» YOUR GOAL: Reproduce exactly the final portion of the data: every line from the one containing "sealed · never" through the last line, inclusive.

» RECORD EXCERPTS:
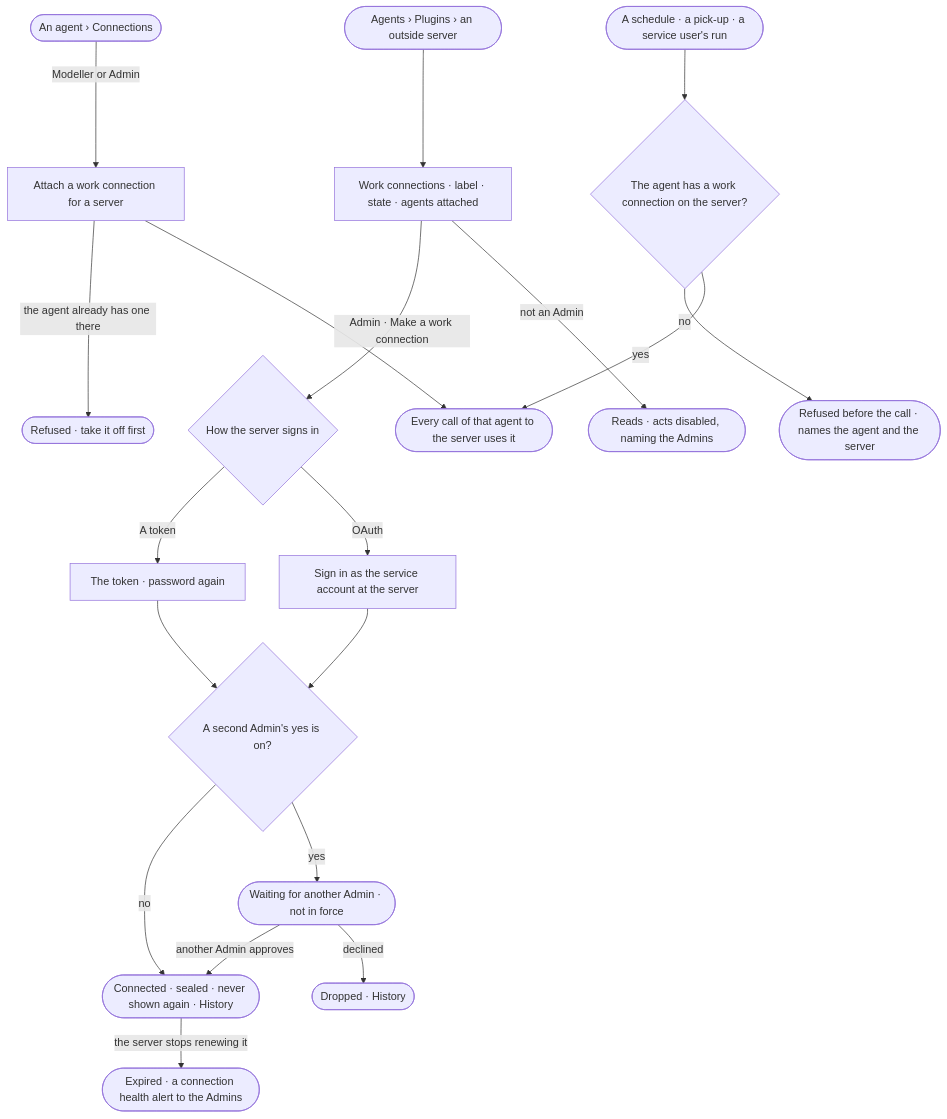
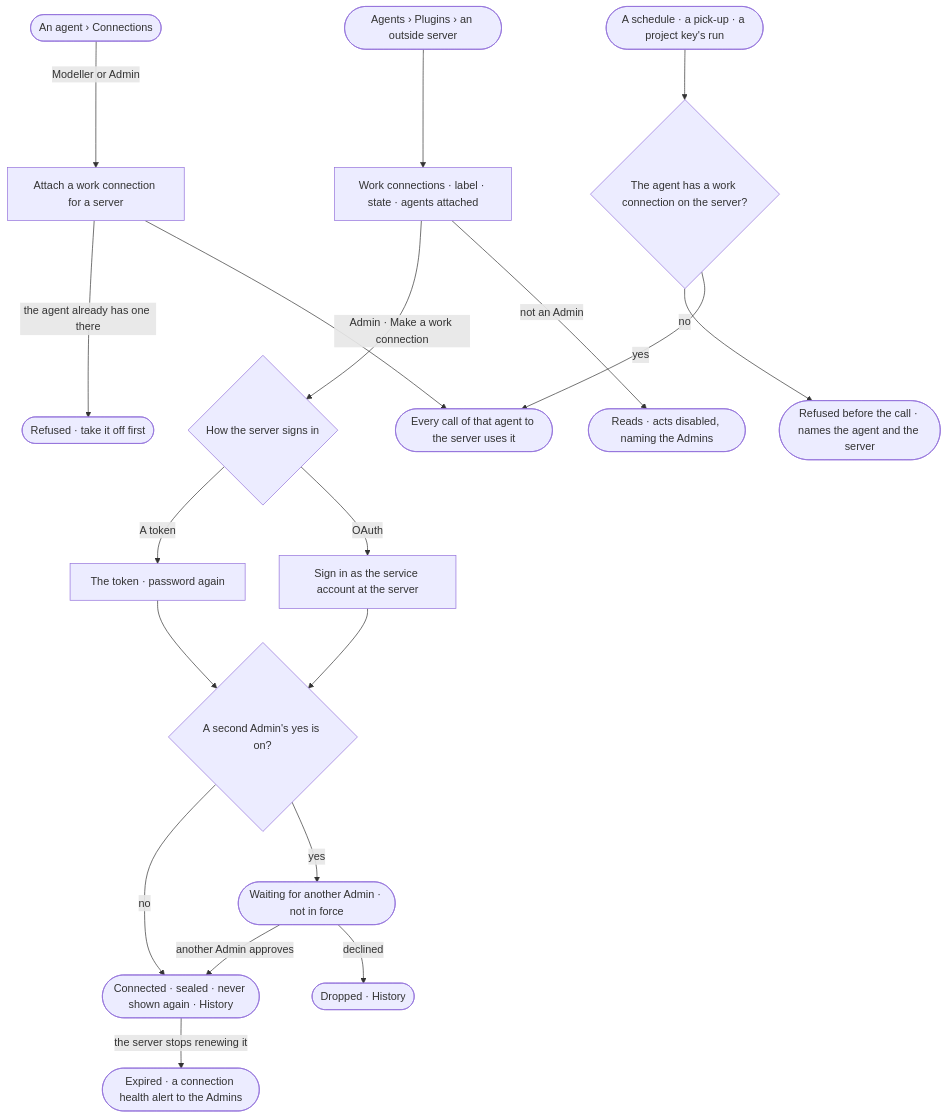
One commit to invana/invana changed the diagram in specs/os/control/features/CP-F02-plugins-and-outside-tools/stories/CP-62-make-a-work-connection-and-attach-it-to-agents/story.md. Above: the diagram before and after it, drawn with Mermaid. The commit also changed other lines of this file and 40 other files, not shown here.

First line of the commit message:
docs(specs): remove service users; keys belong to a person or a project

````diff
--- a/specs/os/control/features/CP-F02-plugins-and-outside-tools/stories/CP-62-make-a-work-connection-and-attach-it-to-agents/story.md
+++ b/specs/os/control/features/CP-F02-plugins-and-outside-tools/stories/CP-62-make-a-work-connection-and-attach-it-to-agents/story.md
@@ -29,21 +29,21 @@
 ```mermaid
 flowchart TD
   s([Agents › Plugins › an outside server]) --> l["Work connections · label · state · agents attached"]
   l -->|Admin · Make a work connection| m{"How the server signs in"}
   m -->|A token| tk["The token · password again"]
   m -->|OAuth| oa["Sign in as the service account at the server"]
   tk --> sv{"A second Admin's yes is on?"}
   oa --> sv
   sv -->|no| ok(["Connected · sealed · never shown again · History"])
   sv -->|yes| aw(["Waiting for another Admin · not in force"])
   aw -->|another Admin approves| ok
   aw -->|declined| dc(["Dropped · History"])
   a([An agent › Connections]) -->|Modeller or Admin| at["Attach a work connection for a server"]
   at -->|the agent already has one there| one(["Refused · take it off first"])
   at --> used(["Every call of that agent to the server uses it"])
-  r([A schedule · a pick-up · a service user's run]) --> need{"The agent has a work connection on the server?"}
+  r([A schedule · a pick-up · a project key's run]) --> need{"The agent has a work connection on the server?"}
   need -->|no| rf(["Refused before the call · names the agent and the server"])
   need -->|yes| used
   ok -->|the server stops renewing it| ex(["Expired · a connection health alert to the Admins"])
   l -->|not an Admin| ro(["Reads · acts disabled, naming the Admins"])
 ```
````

» WRITTEN SOLUTION:
   sv -->|no| ok(["Connected · sealed · never shown again · History"])
   sv -->|yes| aw(["Waiting for another Admin · not in force"])
   aw -->|another Admin approves| ok
   aw -->|declined| dc(["Dropped · History"])
   a([An agent › Connections]) -->|Modeller or Admin| at["Attach a work connection for a server"]
   at -->|the agent already has one there| one(["Refused · take it off first"])
   at --> used(["Every call of that agent to the server uses it"])
-  r([A schedule · a pick-up · a service user's run]) --> need{"The agent has a work connection on the server?"}
+  r([A schedule · a pick-up · a project key's run]) --> need{"The agent has a work connection on the server?"}
   need -->|no| rf(["Refused before the call · names the agent and the server"])
   need -->|yes| used
   ok -->|the server stops renewing it| ex(["Expired · a connection health alert to the Admins"])
   l -->|not an Admin| ro(["Reads · acts disabled, naming the Admins"])
 ```
````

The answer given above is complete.